── Material provided

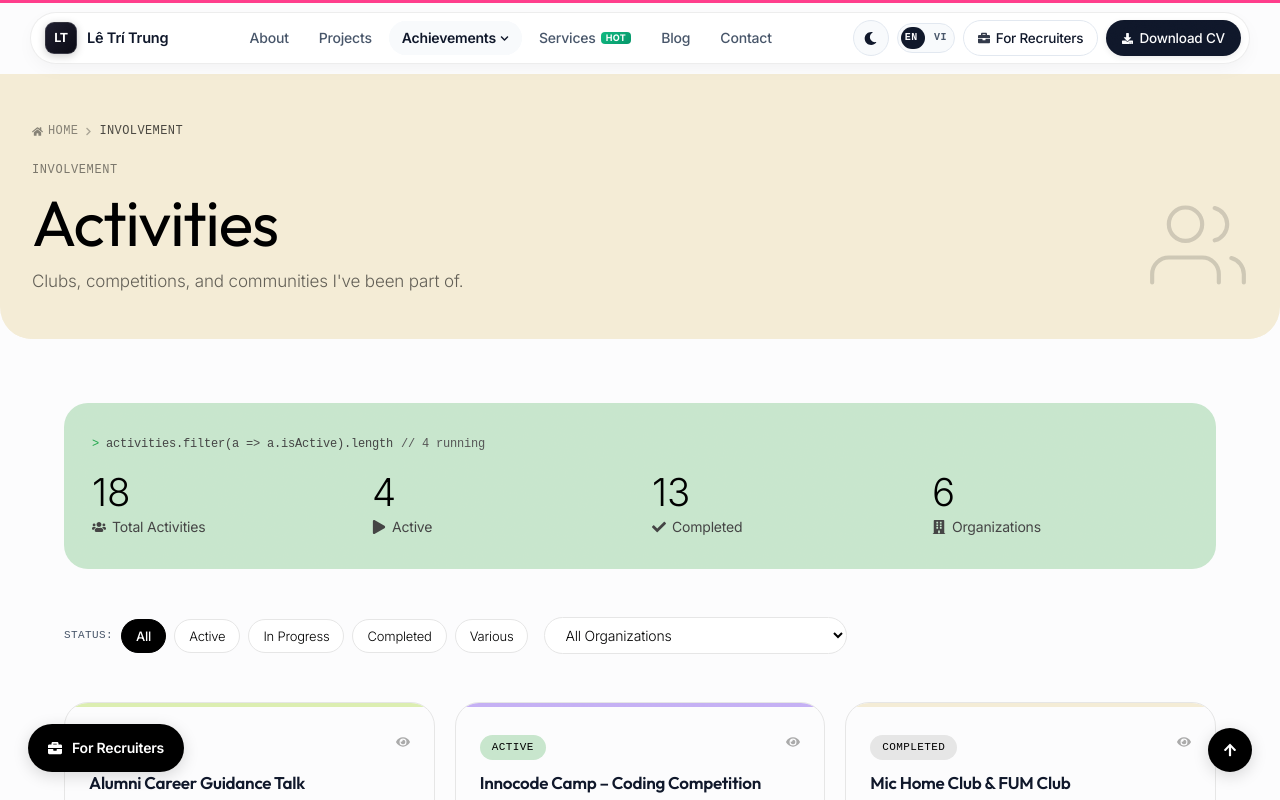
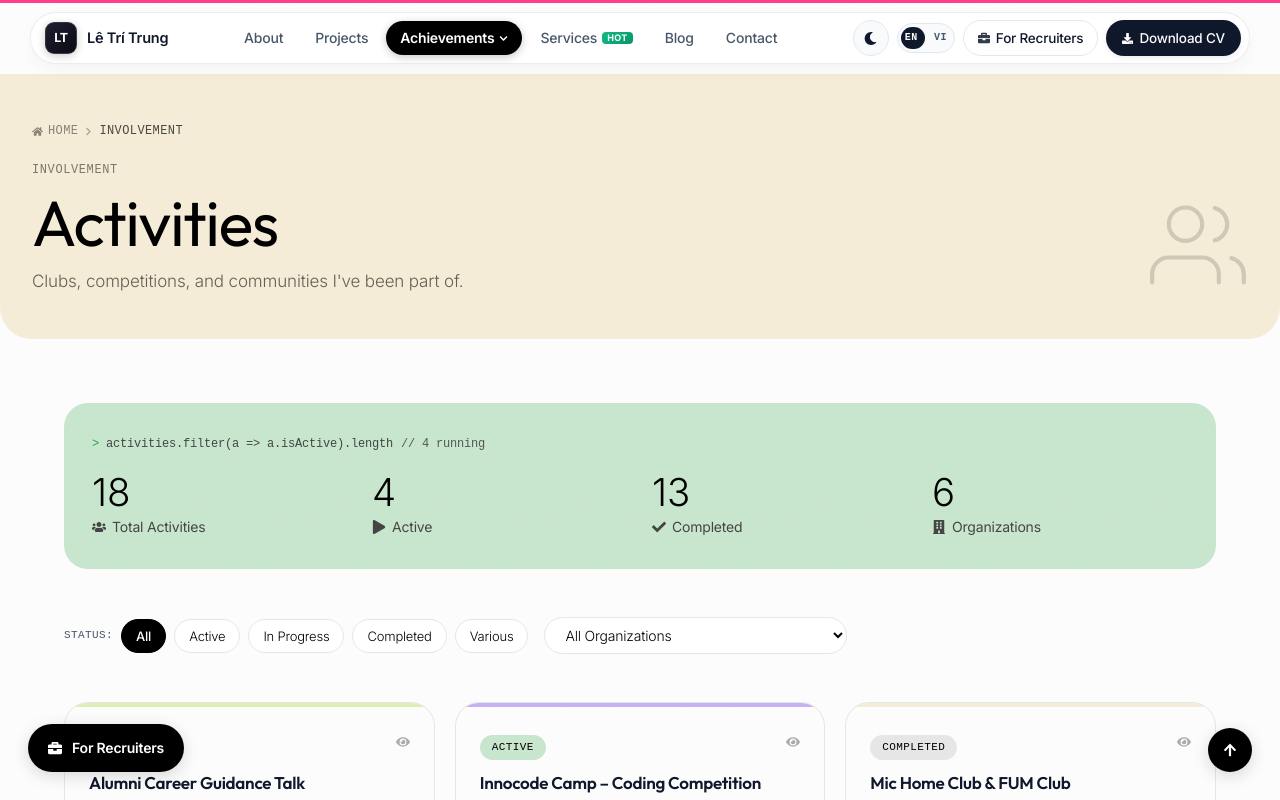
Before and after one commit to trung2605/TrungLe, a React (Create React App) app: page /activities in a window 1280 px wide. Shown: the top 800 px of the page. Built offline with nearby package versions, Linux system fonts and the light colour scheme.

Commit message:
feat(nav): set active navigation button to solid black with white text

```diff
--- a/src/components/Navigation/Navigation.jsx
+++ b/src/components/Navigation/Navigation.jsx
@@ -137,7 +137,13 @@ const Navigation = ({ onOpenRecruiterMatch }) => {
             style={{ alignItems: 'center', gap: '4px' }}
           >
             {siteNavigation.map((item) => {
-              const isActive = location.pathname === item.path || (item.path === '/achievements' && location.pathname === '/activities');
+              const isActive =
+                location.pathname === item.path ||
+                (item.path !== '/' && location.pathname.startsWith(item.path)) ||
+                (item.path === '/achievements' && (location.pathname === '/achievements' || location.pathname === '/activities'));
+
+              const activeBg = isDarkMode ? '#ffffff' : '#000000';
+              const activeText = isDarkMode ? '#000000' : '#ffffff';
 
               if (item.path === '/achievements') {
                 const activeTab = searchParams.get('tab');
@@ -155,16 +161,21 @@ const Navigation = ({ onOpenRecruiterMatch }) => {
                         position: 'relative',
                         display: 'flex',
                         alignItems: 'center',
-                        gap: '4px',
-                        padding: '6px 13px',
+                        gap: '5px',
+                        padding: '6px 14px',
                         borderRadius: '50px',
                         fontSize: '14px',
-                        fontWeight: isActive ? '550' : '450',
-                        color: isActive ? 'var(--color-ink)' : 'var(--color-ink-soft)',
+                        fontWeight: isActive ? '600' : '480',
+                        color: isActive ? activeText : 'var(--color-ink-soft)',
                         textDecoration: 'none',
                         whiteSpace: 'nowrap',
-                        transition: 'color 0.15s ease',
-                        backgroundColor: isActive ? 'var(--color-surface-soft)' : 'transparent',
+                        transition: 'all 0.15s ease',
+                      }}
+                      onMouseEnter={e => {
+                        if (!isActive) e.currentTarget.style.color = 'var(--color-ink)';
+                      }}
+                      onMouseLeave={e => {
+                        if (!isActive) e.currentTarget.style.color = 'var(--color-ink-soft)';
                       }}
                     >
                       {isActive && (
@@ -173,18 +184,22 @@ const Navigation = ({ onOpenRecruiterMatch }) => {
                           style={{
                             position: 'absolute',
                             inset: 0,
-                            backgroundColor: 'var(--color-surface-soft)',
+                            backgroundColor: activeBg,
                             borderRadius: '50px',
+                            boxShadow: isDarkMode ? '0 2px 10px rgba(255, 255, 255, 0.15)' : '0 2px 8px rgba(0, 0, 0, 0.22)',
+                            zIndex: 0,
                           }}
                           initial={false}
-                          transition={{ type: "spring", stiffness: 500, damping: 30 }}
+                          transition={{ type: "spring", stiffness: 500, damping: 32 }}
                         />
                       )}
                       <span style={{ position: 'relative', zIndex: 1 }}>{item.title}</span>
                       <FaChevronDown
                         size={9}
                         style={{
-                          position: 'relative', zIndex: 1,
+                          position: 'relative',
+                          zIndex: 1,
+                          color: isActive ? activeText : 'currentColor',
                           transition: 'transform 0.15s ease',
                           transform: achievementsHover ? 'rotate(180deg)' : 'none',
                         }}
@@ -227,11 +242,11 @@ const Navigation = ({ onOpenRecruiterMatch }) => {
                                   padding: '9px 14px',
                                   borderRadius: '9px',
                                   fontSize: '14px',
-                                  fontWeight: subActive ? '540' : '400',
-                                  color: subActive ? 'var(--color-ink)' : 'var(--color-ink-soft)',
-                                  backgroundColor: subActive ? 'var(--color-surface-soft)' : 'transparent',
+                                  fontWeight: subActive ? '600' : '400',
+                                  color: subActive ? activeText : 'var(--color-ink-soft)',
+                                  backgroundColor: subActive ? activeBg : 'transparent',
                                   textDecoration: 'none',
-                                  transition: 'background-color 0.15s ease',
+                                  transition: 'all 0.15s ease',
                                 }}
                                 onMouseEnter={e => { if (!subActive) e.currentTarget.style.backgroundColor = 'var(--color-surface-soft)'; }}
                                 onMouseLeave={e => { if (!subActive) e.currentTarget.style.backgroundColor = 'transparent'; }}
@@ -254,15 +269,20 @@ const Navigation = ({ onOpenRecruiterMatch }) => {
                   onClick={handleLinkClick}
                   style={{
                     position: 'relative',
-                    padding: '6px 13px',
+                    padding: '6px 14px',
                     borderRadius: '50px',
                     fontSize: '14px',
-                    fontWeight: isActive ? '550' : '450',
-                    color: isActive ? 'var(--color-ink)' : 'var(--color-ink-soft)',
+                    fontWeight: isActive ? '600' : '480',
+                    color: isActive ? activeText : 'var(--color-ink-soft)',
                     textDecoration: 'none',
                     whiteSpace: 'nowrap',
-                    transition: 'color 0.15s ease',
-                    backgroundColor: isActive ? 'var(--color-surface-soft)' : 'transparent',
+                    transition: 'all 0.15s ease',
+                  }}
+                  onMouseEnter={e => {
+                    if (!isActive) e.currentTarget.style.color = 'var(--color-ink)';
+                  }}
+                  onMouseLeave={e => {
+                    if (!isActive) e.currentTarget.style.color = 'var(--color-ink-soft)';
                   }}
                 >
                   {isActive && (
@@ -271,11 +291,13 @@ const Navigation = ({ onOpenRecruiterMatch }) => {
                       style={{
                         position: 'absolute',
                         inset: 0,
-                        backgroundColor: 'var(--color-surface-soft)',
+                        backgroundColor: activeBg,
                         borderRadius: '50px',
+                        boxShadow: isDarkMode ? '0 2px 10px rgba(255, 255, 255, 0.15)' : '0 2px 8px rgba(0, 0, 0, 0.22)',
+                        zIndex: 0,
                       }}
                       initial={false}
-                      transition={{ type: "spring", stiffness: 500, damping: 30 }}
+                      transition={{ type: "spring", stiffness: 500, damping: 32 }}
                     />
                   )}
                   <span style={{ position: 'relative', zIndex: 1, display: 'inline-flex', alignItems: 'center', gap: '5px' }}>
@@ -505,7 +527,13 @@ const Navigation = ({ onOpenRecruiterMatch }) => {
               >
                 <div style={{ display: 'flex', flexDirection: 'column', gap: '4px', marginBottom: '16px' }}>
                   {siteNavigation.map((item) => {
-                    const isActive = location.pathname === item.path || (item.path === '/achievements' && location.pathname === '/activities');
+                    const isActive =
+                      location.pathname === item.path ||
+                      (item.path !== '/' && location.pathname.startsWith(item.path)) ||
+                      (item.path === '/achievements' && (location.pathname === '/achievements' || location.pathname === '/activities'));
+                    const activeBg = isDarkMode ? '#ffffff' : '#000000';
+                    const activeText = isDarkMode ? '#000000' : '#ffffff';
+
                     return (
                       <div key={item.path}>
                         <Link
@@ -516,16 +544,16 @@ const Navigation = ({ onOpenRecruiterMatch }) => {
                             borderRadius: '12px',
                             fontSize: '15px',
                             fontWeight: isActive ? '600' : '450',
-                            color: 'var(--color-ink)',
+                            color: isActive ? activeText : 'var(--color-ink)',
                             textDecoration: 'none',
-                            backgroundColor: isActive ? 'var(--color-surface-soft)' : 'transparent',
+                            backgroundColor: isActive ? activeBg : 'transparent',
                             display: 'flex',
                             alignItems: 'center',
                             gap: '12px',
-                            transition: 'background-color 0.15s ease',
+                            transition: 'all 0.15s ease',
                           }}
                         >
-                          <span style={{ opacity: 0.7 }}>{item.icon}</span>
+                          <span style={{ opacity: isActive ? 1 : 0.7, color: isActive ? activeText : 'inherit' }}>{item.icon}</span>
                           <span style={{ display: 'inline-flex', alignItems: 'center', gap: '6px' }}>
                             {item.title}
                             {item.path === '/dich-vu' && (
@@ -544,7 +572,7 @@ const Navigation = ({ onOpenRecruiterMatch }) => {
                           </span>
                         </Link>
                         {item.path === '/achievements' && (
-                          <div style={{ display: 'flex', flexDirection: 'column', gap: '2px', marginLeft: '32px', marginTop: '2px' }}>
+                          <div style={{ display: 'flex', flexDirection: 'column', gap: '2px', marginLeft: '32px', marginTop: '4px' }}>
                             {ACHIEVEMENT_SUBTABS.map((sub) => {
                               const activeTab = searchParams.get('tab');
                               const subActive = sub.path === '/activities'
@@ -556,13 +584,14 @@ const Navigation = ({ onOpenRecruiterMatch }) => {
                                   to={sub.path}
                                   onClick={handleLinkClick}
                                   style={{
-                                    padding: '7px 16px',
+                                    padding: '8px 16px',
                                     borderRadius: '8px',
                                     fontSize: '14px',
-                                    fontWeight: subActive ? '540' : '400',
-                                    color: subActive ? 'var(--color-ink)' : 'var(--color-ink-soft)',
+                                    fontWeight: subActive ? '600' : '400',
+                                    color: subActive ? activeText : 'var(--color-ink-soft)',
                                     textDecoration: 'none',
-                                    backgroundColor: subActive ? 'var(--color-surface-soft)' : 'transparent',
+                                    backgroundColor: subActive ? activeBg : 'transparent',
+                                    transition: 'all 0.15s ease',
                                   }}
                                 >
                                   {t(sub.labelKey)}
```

────

Scan the data for lines containing "none" and copy all of them.

                         textDecoration: 'none',
                           transform: achievementsHover ? 'rotate(180deg)' : 'none',
                                   textDecoration: 'none',
                     textDecoration: 'none',
                             textDecoration: 'none',
                                     textDecoration: 'none',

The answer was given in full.